Well, sort of.

As the dog days of August drag on, we’re all in need of a feel good story. Into the breach steps the Museum of London. As widely reported, a team of archaeologists from the Museum is excavating the site of an open air playhouse (reputedly the theatre in which Shakespeare’s first plays were performed) in the Shoreditch area of London and making some fantastic discoveries. You can read the Museum’s official press release here.

Image credit: The Shakespeare monument in Central Park, New York (From Harper’s Weekly, May 7, 1864). NYPL Digital Gallery Image ID #800893


OK, I’m taking liberties here. The Biltmore Garage immortalized in Frank Loesser’s The Oldest Established had nothing to do with the Biltmore Theatre, but I can’t help hearing the song in my head whenever that theatre is mentioned.

Well, soon we probably won’t be hearing the name, “Biltmore Theatre” being spoken of all that often. Today it was announced that the historic venue (which has undergone several dramatic transformations and is currently the home of the Manhattan Theatre Club) would be renamed the Samuel J. Friedman Theater in honor of the legendary press agent (courtesy of a large donation from The Dr. Gerald J. and Dorothy R. Friedman Foundation).

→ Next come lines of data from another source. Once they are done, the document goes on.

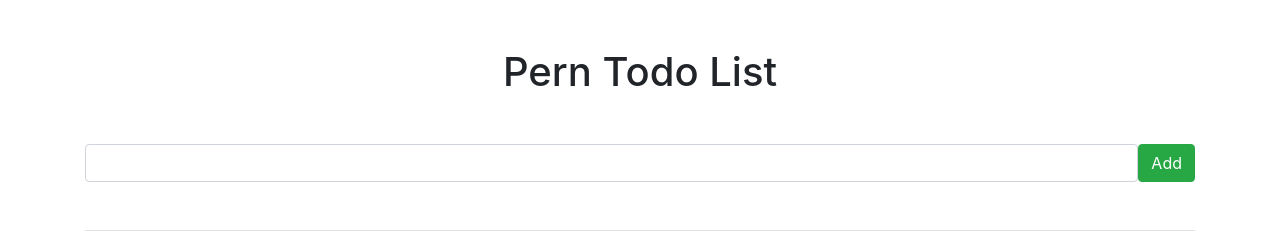
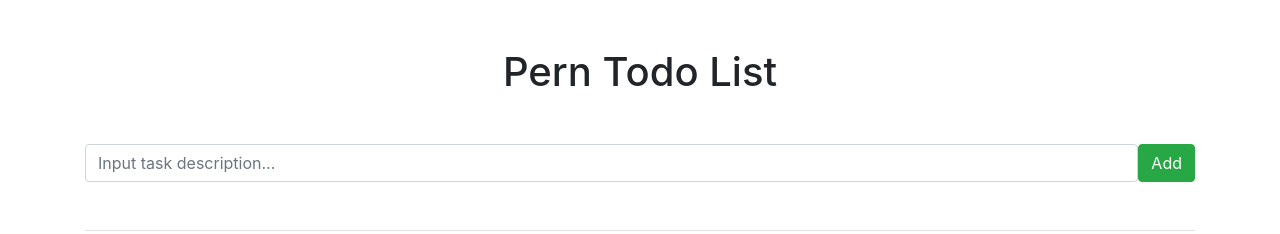
Before and after one commit to tungbq/PERN-TODO, a React (Create React App) app in the folder client/: page / in a window 1280 px wide. Shown: the top 234 px of the page. Built offline with nearby package versions, Linux system fonts and the light colour scheme; no server answers.

Commit message:
Add placeholder and avoid updating the DB when user click 'Add' button without input content. Resolve #1

```diff
--- a/client/src/components/InputTodo.js
+++ b/client/src/components/InputTodo.js
@@ -9,6 +9,10 @@ const InputTodo = () => {
 
     try {
       const body = { description }
+
+      if (!description) {
+        return alert('You must provide the content!')
+      }
 
       await fetch("http://localhost:5000/todos", {
         method: "POST",
@@ -30,6 +34,7 @@ const InputTodo = () => {
           type="text"
           className='form-control'
           value={description}
+          placeholder='Input task description...'
           onChange={e => setDescription(e.target.value)}
         />
         <button className='btn btn-success'>Add</button>
```
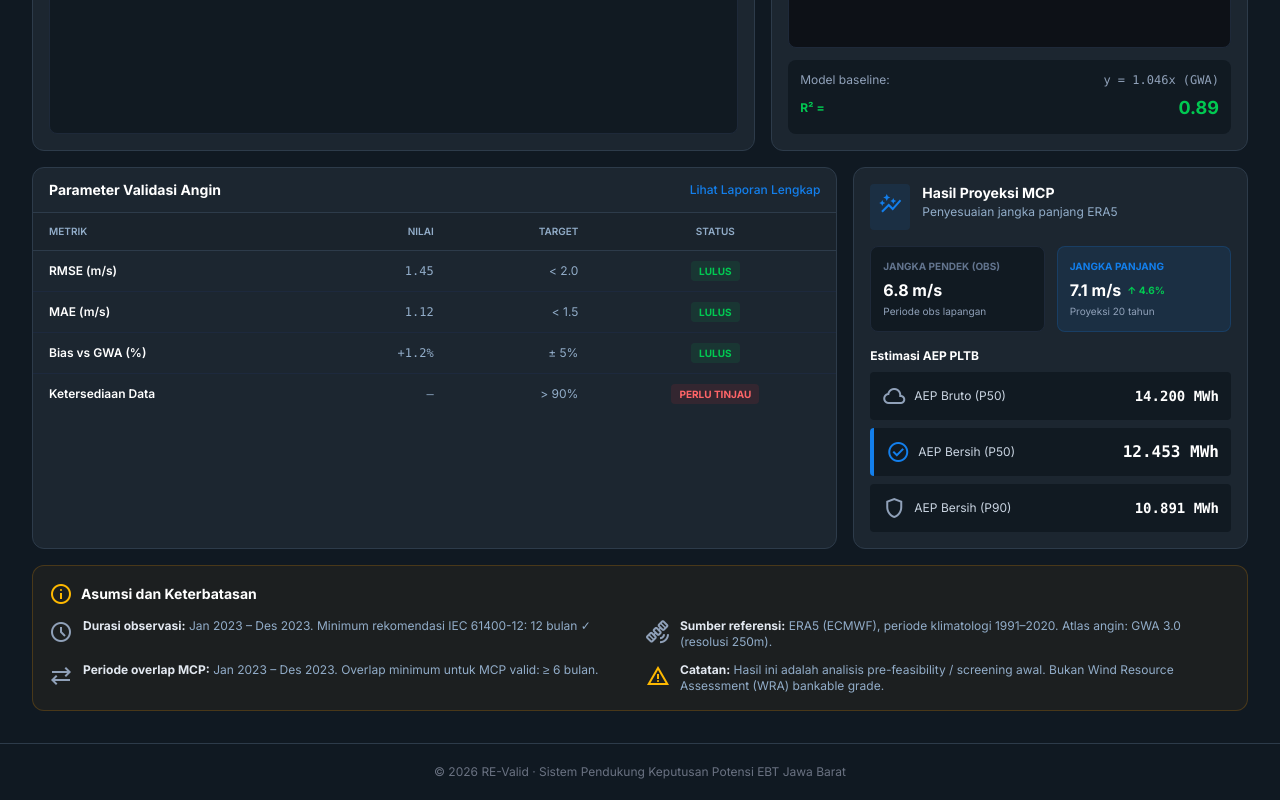
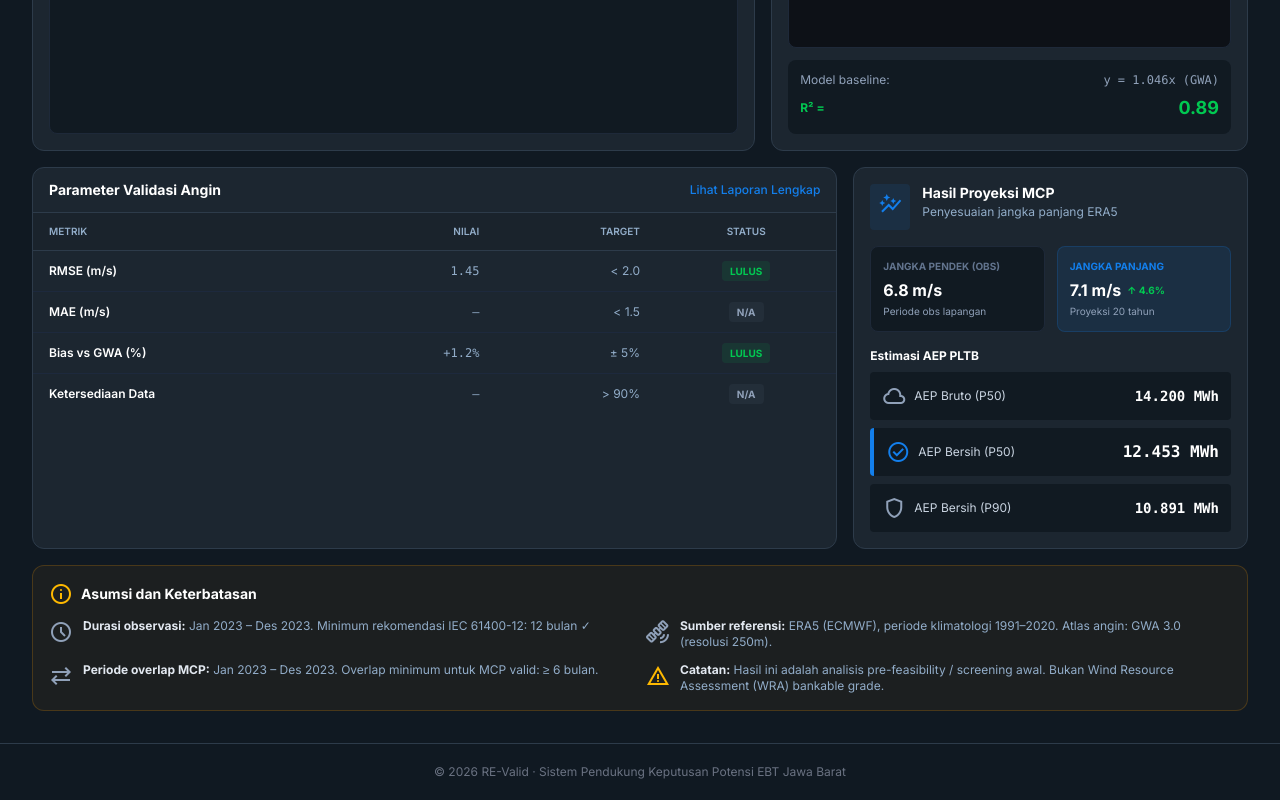
Before and after one commit to abdullmalikrahman/RE-Valid, a Next.js app in the folder frontend/: page /analisis in a window 1280 px wide. Shown: the part 881-1681 px from the top of the page. Built offline with nearby package versions, Linux system fonts and the light colour scheme; no server answers.

Commit message:
Update page.tsx

```diff
--- a/frontend/src/app/analisis/page.tsx
+++ b/frontend/src/app/analisis/page.tsx
@@ -146,10 +146,10 @@ function AnalisisContent() {
   const scatterMax = scatterData.length ? Math.max(...scatterData.map((d) => d.obs)) : 10;
 
   // MAE computed from real measurement data (mean absolute error obs vs baseline)
-  // Falls back to RMSE × 0.77 approximation while measurements are still loading
+  // Returns null when no measurement data is available (avoids showing a fake fallback value)
   const mae = dailyValues.length > 0
     ? parseFloat((dailyValues.reduce((s, d) => s + Math.abs(d.obs - d.baseline), 0) / dailyValues.length).toFixed(2))
-    : parseFloat((station.rmse * 0.77).toFixed(2));
+    : null;
 
   // ─── Availability from actual measurements ──────────────────────────────────────
   const availPct = measurements.length > 0
@@ -158,18 +158,18 @@ function AnalisisContent() {
   const availDisplay = availPct !== null ? `${availPct}%` : '–';
 
   // ─── Validation rows (computed after measurements) ──────────────────────────────
-  const windValidationRows = [
+  const windValidationRows: { metric: string; value: string; target: string; pass: boolean | null }[] = [
     { metric: 'RMSE (m/s)', value: station.rmse.toFixed(2), target: '< 2.0', pass: station.rmse < 2.0 },
-    { metric: 'MAE (m/s)', value: mae.toFixed(2), target: '< 1.5', pass: mae < 1.5 },
+    { metric: 'MAE (m/s)', value: mae !== null ? mae.toFixed(2) : '–', target: '< 1.5', pass: mae !== null ? mae < 1.5 : null },
     { metric: 'Bias vs GWA (%)', value: biasDisplay, target: '± 5%', pass: Math.abs(station.bias) <= 5 },
-    { metric: 'Ketersediaan Data', value: availDisplay, target: '> 90%', pass: availPct !== null && availPct > 90 },
+    { metric: 'Ketersediaan Data', value: availDisplay, target: '> 90%', pass: availPct !== null ? availPct > 90 : null },
   ];
   const solarBiasDisplay = (station.bias > 0 ? '+' : '') + station.bias.toFixed(1) + '%';
-  const solarValidationRows = [
+  const solarValidationRows: { metric: string; value: string; target: string; pass: boolean | null }[] = [
     { metric: 'Korelasi Atlas (R²)', value: station.r2.toFixed(2), target: '> 0.70', pass: station.r2 > 0.70 },
     { metric: 'Bias vs GSA (%)', value: solarBiasDisplay, target: '± 5%', pass: Math.abs(station.bias) <= 5 },
     { metric: 'Clearness Index (Kt)', value: ktIndex.toFixed(2), target: '0.40–0.65', pass: ktIndex >= 0.40 && ktIndex <= 0.65 },
-    { metric: 'Ketersediaan Data', value: availDisplay, target: '> 90%', pass: availPct !== null && availPct > 90 },
+    { metric: 'Ketersediaan Data', value: availDisplay, target: '> 90%', pass: availPct !== null ? availPct > 90 : null },
   ];
 
   return (
@@ -564,8 +564,14 @@ function AnalisisContent() {
                       <td className="px-4 py-3 text-right font-mono text-slate-600 dark:text-text-secondary">{row.value}</td>
                       <td className="px-4 py-3 text-right text-slate-600 dark:text-text-secondary">{row.target}</td>
                       <td className="px-4 py-3 text-center">
-                        <span className={`px-2 py-1 rounded text-[10px] font-bold uppercase ${row.pass ? 'bg-green-500/10 text-green-500' : 'bg-red-500/10 text-red-400'}`}>
-                          {row.pass ? 'Lulus' : 'Perlu Tinjau'}
+                        <span className={`px-2 py-1 rounded text-[10px] font-bold uppercase ${
+                          row.pass === null
+                            ? 'bg-slate-500/10 text-slate-400'
+                            : row.pass
+                            ? 'bg-green-500/10 text-green-500'
+                            : 'bg-red-500/10 text-red-400'
+                        }`}>
+                          {row.pass === null ? (measLoading ? 'Memuat' : 'N/A') : row.pass ? 'Lulus' : 'Perlu Tinjau'}
                         </span>
                       </td>
                     </tr>
```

We’re somewhat ambivalent about the mania for renaming theatres (and other historic structures). But who knows, if the trend continues, the next thing you know they could be renaming theatres after archivists.

Image credit: Charles Dalton as Darius III and Jessie Royce Landis as Statira in the production, Young Alexander (1929, Biltmore Theatre); NYPL Digital Gallery Image ID #1158019

In response to community pressure, NYU has slightly revised its plans regarding the demolition of the historic theater. For those of you wishing to express your opinions about the revised plan, the Greenwich Village Society for Historic Preservation urges you to attend the public hearing scheduled for this Wednesday, May 28th at 6:30 PM at NYU Law School, Vanderbilt Hall, 40 Washington Square South.

As reported in today’s New York Times, much anger has been aroused over New York University‘s plans to raze (and rebuild) the historic building. Maybe this “dialogue” will evolve into a full blown “conversation” at some point. In the meantime, if you’re interested in voicing your particular concerns, Matt Windman’s blog offers some tips.

Image credit: New York Public Library Digital Gallery Image ID #482856